↓↓↓
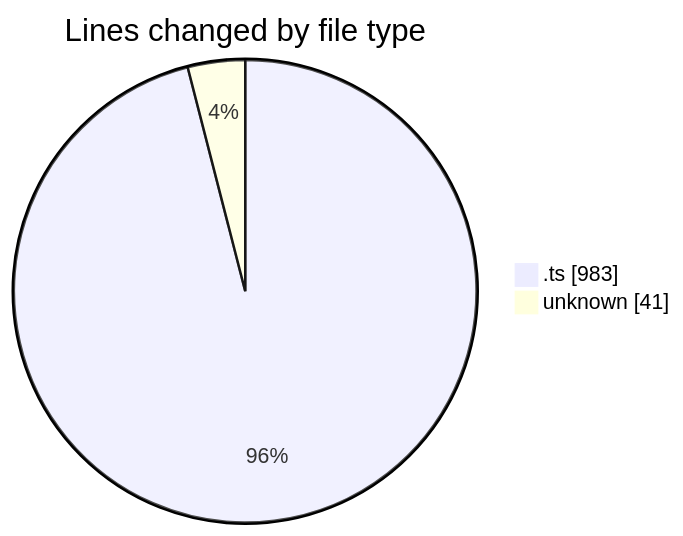
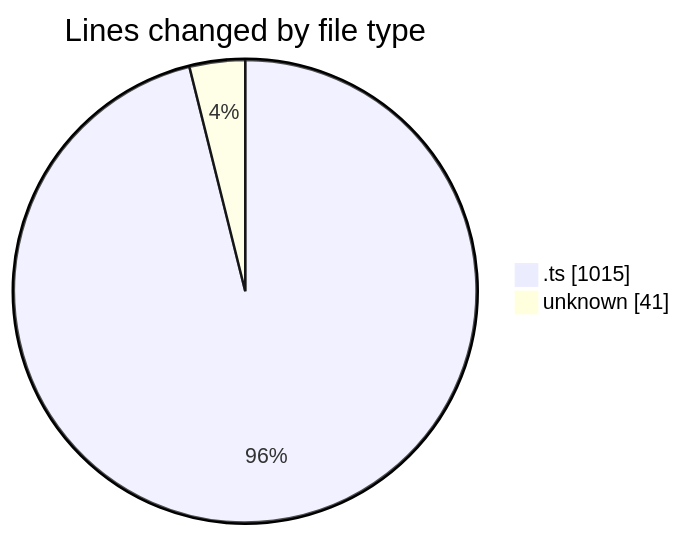
One commit to momahboobian/code-tracking changed the first of 2 diagrams in 2025-08-18/cda/README.md. Above: the diagram before and after it, drawn with Mermaid. The commit also changed other lines of this file and 1 other file, not shown here.

````diff
--- a/2025-08-18/cda/README.md
+++ b/2025-08-18/cda/README.md
@@ -24,6 +24,6 @@
 ```mermaid
 pie showData
 title Lines changed by file type
-".ts" : 983
+".ts" : 1015
 "unknown" : 41
 ```
````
↑↑↑
Action item: All lines from the one holding "title Lines changed by file type" through the final line of the material must be set down exactly, and nothing else may be added.

Answer below:
 title Lines changed by file type
-".ts" : 983
+".ts" : 1015
 "unknown" : 41
 ```
````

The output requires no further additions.